### RECORDS FOR THIS EXERCISE
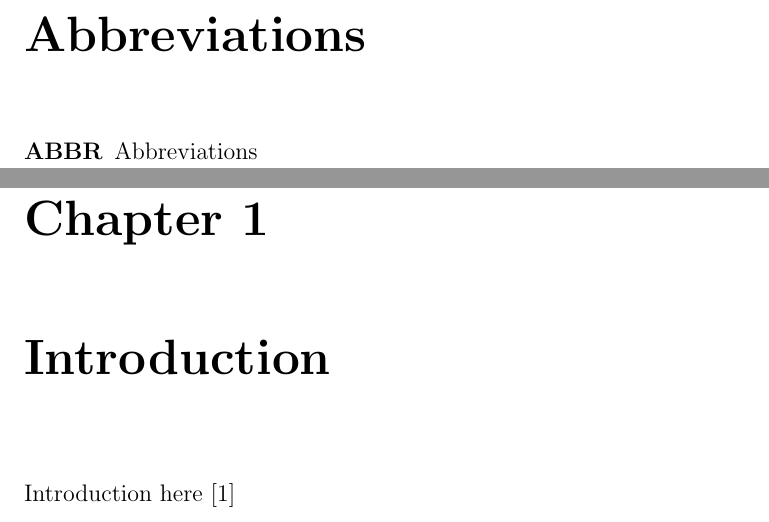
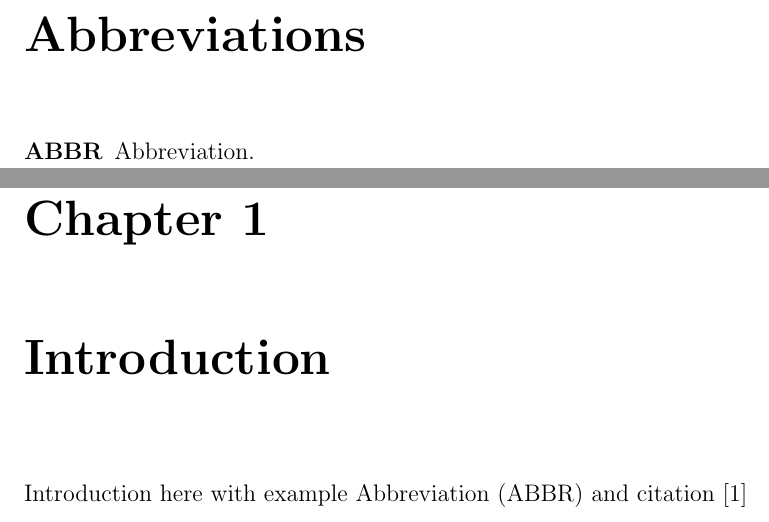
Before and after one commit to seer-lab/ontariotech-thesis-template, a LaTeX thesis (src/thesis.tex, which reads src/abbreviations.tex, src/introduction.tex, src/preamble.tex): two parts of pages 8 and 9 of 15, joined at a grey line, cut so that both start at the same text. Compiled offline with pdfLaTeX.

Commit message:
Refactor Abbreviations to use glossaries package
Refactor:
 * The Abbreviation section to use the glossaries package instead of manual

Add:
 * An example use of the glossaries package
 * A latexmk configuration file to enable the use of the makeglossaries command
Fix:
 * The inclusion of the preamble (include -> input)

```diff
--- a/src/abbreviations.tex
+++ b/src/abbreviations.tex
@@ -1,5 +1 @@
-\addcontentsline{toc}{chapter}{Abbreviations}
-\chapter*{Abbreviations}
-\begin{acronym}
-  \acro{ABBR}{Abbreviations}
-\end{acronym}
+\newacronym{abbr}{ABBR}{Abbreviation}
--- a/src/introduction.tex
+++ b/src/introduction.tex
@@ -1,4 +1,4 @@
 \chapter{Introduction}
 \label{chap:introduction}
 
-Introduction here~\cite{Ran12}
+Introduction here with example \gls{abbr} and citation~\cite{Ran12}
--- a/src/preamble.tex
+++ b/src/preamble.tex
@@ -25,6 +25,12 @@
 \usepackage{moreverb}
 \usepackage{listings}
 \usepackage[chapter]{algorithm}
+
+% Handle abbreviations
+\newcommand*{\glossaryname}{Abbreviations}
+\usepackage[nonumberlist,toc]{glossaries}
+\input{abbreviations}
+\makeglossaries
 
 % thesisTitle(newcommand)
 % Creates a thesis title page.
--- a/src/thesis.tex
+++ b/src/thesis.tex
@@ -1,4 +1,4 @@
-\include{preamble}
+\input{preamble}
 
 \begin{document}
 
@@ -23,7 +23,7 @@
 \listoffigures
 \listoftables
 \lstlistoflistings
-\include{abbreviations}
+\printglossary[style=list]
 \doublespacing
 
 \pagenumbering{arabic}
```
Also changed, not shown: src/.latexmkrc (added).
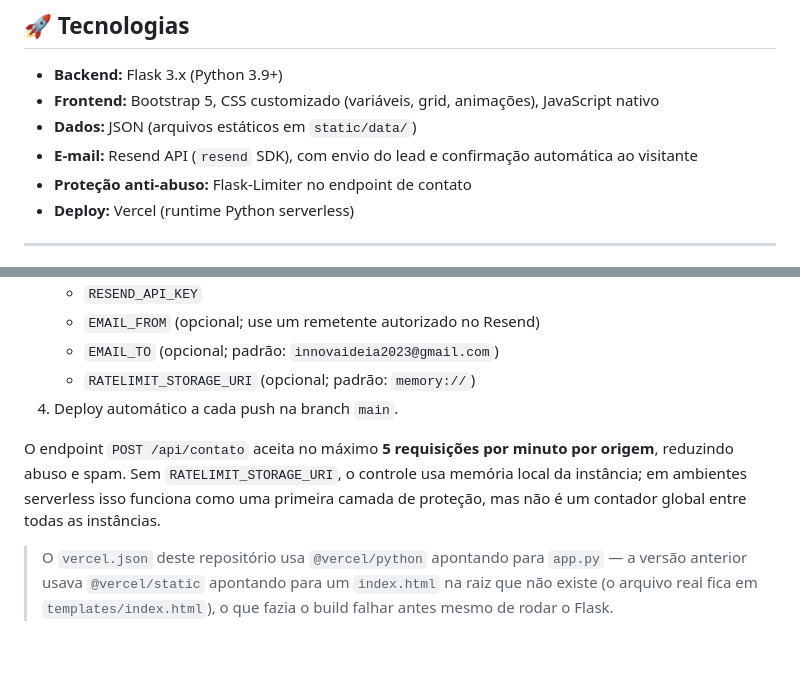
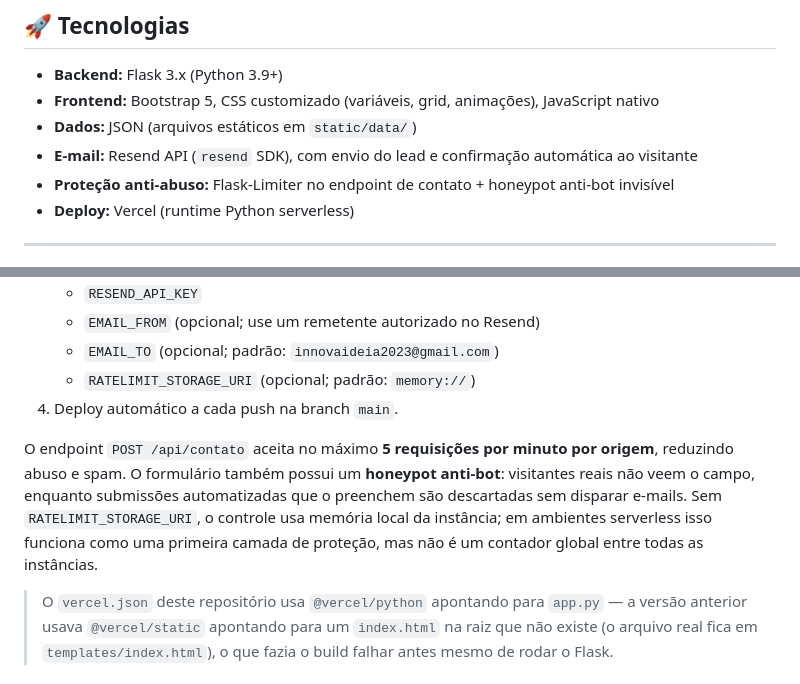
Before and after one commit to Foxactive1/Innovaideia-institucional, a Markdown page: readme.md, 2 parts joined by grey strips. GitHub-like rendering; blank space fills up the shorter version.

Commit message:
docs: documentar honeypot anti-bot

```diff
--- a/readme.md
+++ b/readme.md
@@ -10,7 +10,7 @@ Site institucional da **InNovaIdeia Assessoria em Tecnologia**, desenvolvido com
 - **Frontend:** Bootstrap 5, CSS customizado (variáveis, grid, animações), JavaScript nativo
 - **Dados:** JSON (arquivos estáticos em `static/data/`)
 - **E-mail:** Resend API (`resend` SDK), com envio do lead e confirmação automática ao visitante
-- **Proteção anti-abuso:** Flask-Limiter no endpoint de contato
+- **Proteção anti-abuso:** Flask-Limiter no endpoint de contato + honeypot anti-bot invisível
 - **Deploy:** Vercel (runtime Python serverless)
 
 ---
@@ -135,7 +135,7 @@ Este projeto atualmente é stateless para persistência de negócio (sem banco d
    - `RATELIMIT_STORAGE_URI` (opcional; padrão: `memory://`)
 4. Deploy automático a cada push na branch `main`.
 
-O endpoint `POST /api/contato` aceita no máximo **5 requisições por minuto por origem**, reduzindo abuso e spam. Sem `RATELIMIT_STORAGE_URI`, o controle usa memória local da instância; em ambientes serverless isso funciona como uma primeira camada de proteção, mas não é um contador global entre todas as instâncias.
+O endpoint `POST /api/contato` aceita no máximo **5 requisições por minuto por origem**, reduzindo abuso e spam. O formulário também possui um **honeypot anti-bot**: visitantes reais não veem o campo, enquanto submissões automatizadas que o preenchem são descartadas sem disparar e-mails. Sem `RATELIMIT_STORAGE_URI`, o controle usa memória local da instância; em ambientes serverless isso funciona como uma primeira camada de proteção, mas não é um contador global entre todas as instâncias.
 
 > O `vercel.json` deste repositório usa `@vercel/python` apontando para `app.py` — a versão anterior usava `@vercel/static` apontando para um `index.html` na raiz que não existe (o arquivo real fica em `templates/index.html`), o que fazia o build falhar antes mesmo de rodar o Flask.
 
```
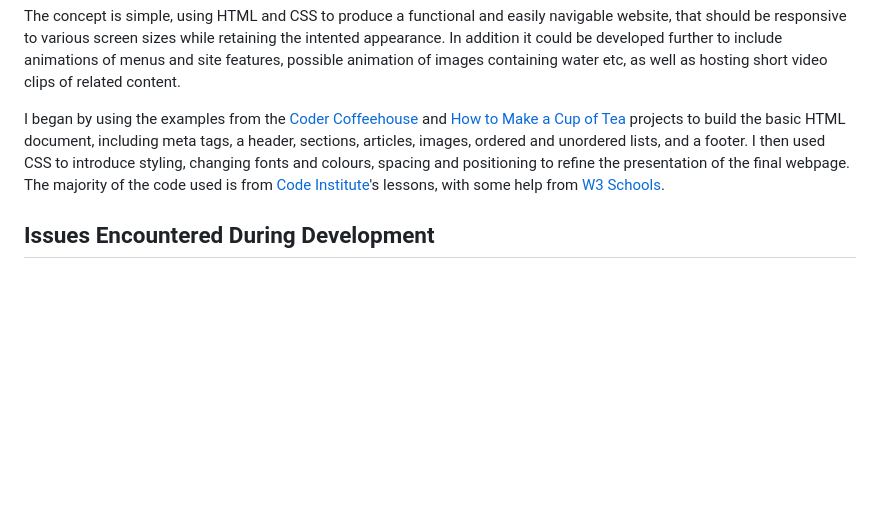
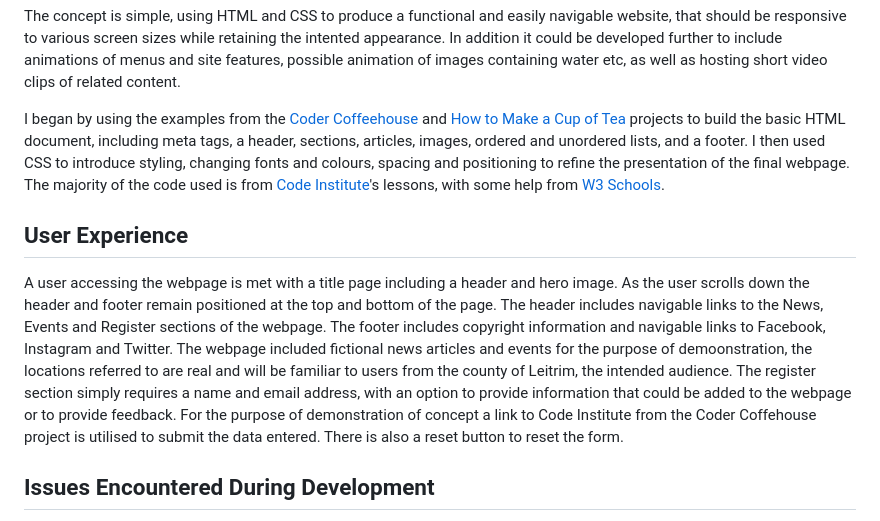
Before and after one commit to Code-Institute-Submissions/leitrim-today, a Markdown page: README.md, the part around the change. GitHub-like rendering; blank space fills up the shorter version.

Commit message:
Update README.md
Added a User Experience section

```diff
--- a/README.md
+++ b/README.md
@@ -19,6 +19,10 @@ The concept is simple, using HTML and CSS to produce a functional and easily nav
 
 I began by using the examples from the [Coder Coffeehouse](https://learn.codeinstitute.net/courses/course-v1:CodeInstitute+LRR101+2021_T1/courseware/b4e5b2c91d0a4ee3bb24fac71811b23f/fb53b5df2fbd47f183297ff8c93040c1/) and [How to Make a Cup of Tea](https://learn.codeinstitute.net/courses/course-v1:CodeInstitute+AACC+2021/courseware/7dcccde95af649d0a9dcd8a1aaad1e96/d1cbc2d2b2b54a24b18923471613764a/) projects to build the basic HTML document, including meta tags, a header, sections, articles, images, ordered and unordered lists, and a footer. I then used CSS to introduce styling, changing fonts and colours, spacing and positioning to refine the presentation of the final webpage. The majority of the code used is from [Code Institute](https://learn.codeinstitute.net/dashboard)'s lessons, with some help from [W3 Schools](https://www.w3schools.com/).
 
+## User Experience
+
+A user accessing the webpage is met with a title page including a header and hero image. As the user scrolls down the header and footer remain positioned at the top and bottom of the page. The header includes navigable links to the News, Events and Register sections of the webpage. The footer includes copyright information and navigable links to Facebook, Instagram and Twitter. The webpage included fictional news articles and events for the purpose of demoonstration, the locations referred to are real and will be familiar to users from the county of Leitrim, the intended audience. The register section simply requires a name and email address, with an option to provide information that could be added to the webpage or to provide feedback. For the purpose of demonstration of concept a link to Code Institute from the Coder Coffehouse project is utilised to submit the data entered. There is also a reset button to reset the form.
+
 ## Issues Encountered During Development
 
 Problems encountered during development included:
```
######
## WHAT NEEDS TO BE DONE
Going through the listing above, count the lines in which the word "chapter" appears, and give only the number.

## RESPONSE TO THIS EXERCISE
4